> Your assignment
The reply should hold every record, copied exactly, and none of the pictures.

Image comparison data
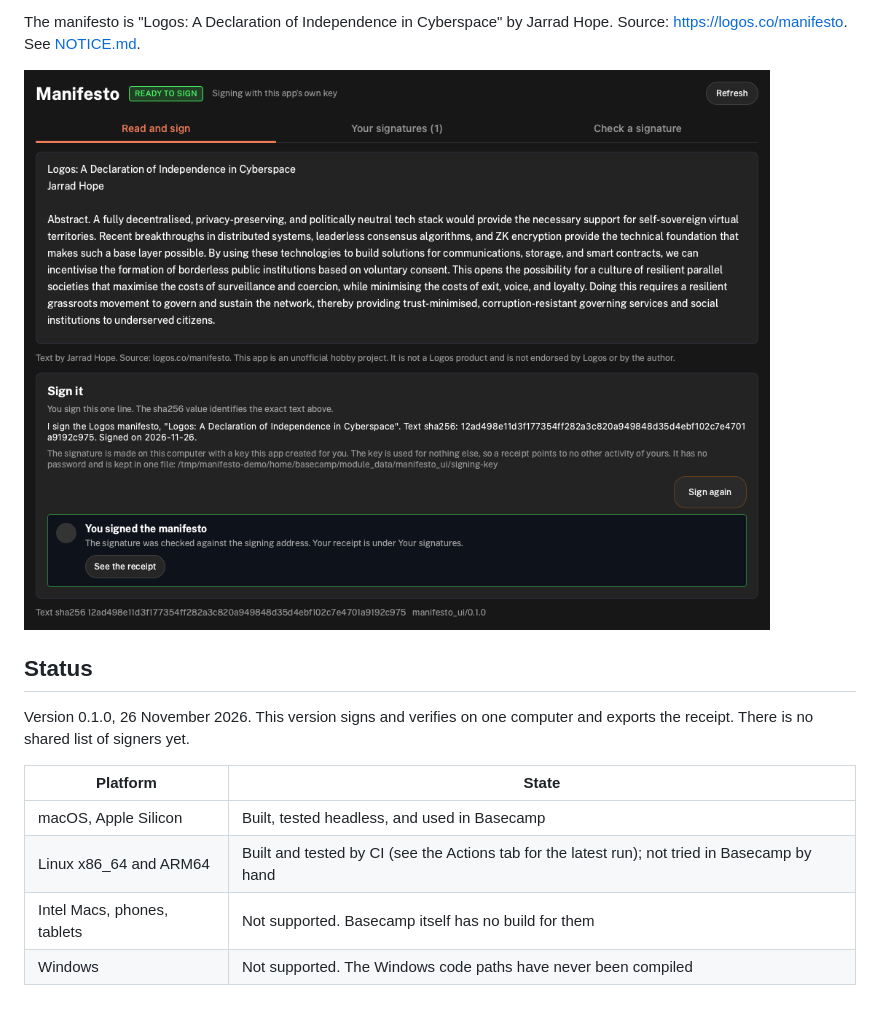
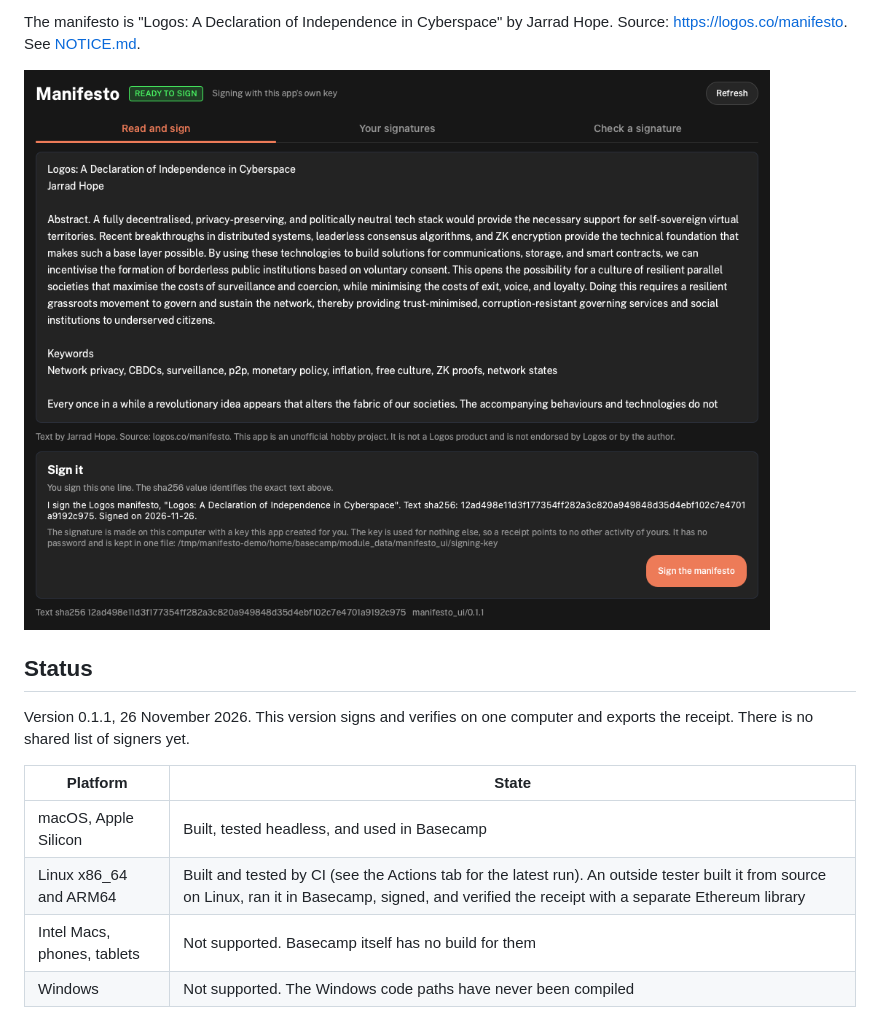
Before and after one commit to roxanneen/Manifesto-app, a Markdown page: README.md, the part around one of its changes. GitHub-like rendering; pictures changed too: docs/screenshot.png.

Commit message:
0.1.1: make Sign the primary button
Also notes an outside Linux test in the README.

Co-Authored-By: Claude Fable 5.2 <noreply@anthropic.com>

```diff
--- a/README.md
+++ b/README.md
@@ -21,13 +21,13 @@ The manifesto is "Logos: A Declaration of Independence in Cyberspace" by Jarrad
 
 ## Status
 
-Version 0.1.0, 26 November 2026. This version signs and verifies on one computer and exports the
+Version 0.1.1, 26 November 2026. This version signs and verifies on one computer and exports the
 receipt. There is no shared list of signers yet.
 
 | Platform | State |
 |---|---|
 | macOS, Apple Silicon | Built, tested headless, and used in Basecamp |
-| Linux x86_64 and ARM64 | Built and tested by CI (see the Actions tab for the latest run); not tried in Basecamp by hand |
+| Linux x86_64 and ARM64 | Built and tested by CI (see the Actions tab for the latest run). An outside tester built it from source on Linux, ran it in Basecamp, signed, and verified the receipt with a separate Ethereum library |
 | Intel Macs, phones, tablets | Not supported. Basecamp itself has no build for them |
 | Windows | Not supported. The Windows code paths have never been compiled |
 
```
Also changed, not shown: other parts of README.md (+1 -1 lines), docs/INSTALL.md (+1 -1 lines), 2 other files.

> Written response
Before and after one commit to roxanneen/Manifesto-app, a Markdown page: README.md, the part around one of its changes. GitHub-like rendering; pictures changed too: docs/screenshot.png.

Commit message:
0.1.1: make Sign the primary button
Also notes an outside Linux test in the README.

Co-Authored-By: Claude Fable 5.2 <noreply@anthropic.com>

```diff
--- a/README.md
+++ b/README.md
@@ -21,13 +21,13 @@ The manifesto is "Logos: A Declaration of Independence in Cyberspace" by Jarrad
 
 ## Status
 
-Version 0.1.0, 26 November 2026. This version signs and verifies on one computer and exports the
+Version 0.1.1, 26 November 2026. This version signs and verifies on one computer and exports the
 receipt. There is no shared list of signers yet.
 
 | Platform | State |
 |---|---|
 | macOS, Apple Silicon | Built, tested headless, and used in Basecamp |
-| Linux x86_64 and ARM64 | Built and tested by CI (see the Actions tab for the latest run); not tried in Basecamp by hand |
+| Linux x86_64 and ARM64 | Built and tested by CI (see the Actions tab for the latest run). An outside tester built it from source on Linux, ran it in Basecamp, signed, and verified the receipt with a separate Ethereum library |
 | Intel Macs, phones, tablets | Not supported. Basecamp itself has no build for them |
 | Windows | Not supported. The Windows code paths have never been compiled |
 
```
Also changed, not shown: other parts of README.md (+1 -1 lines), docs/INSTALL.md (+1 -1 lines), 2 other files.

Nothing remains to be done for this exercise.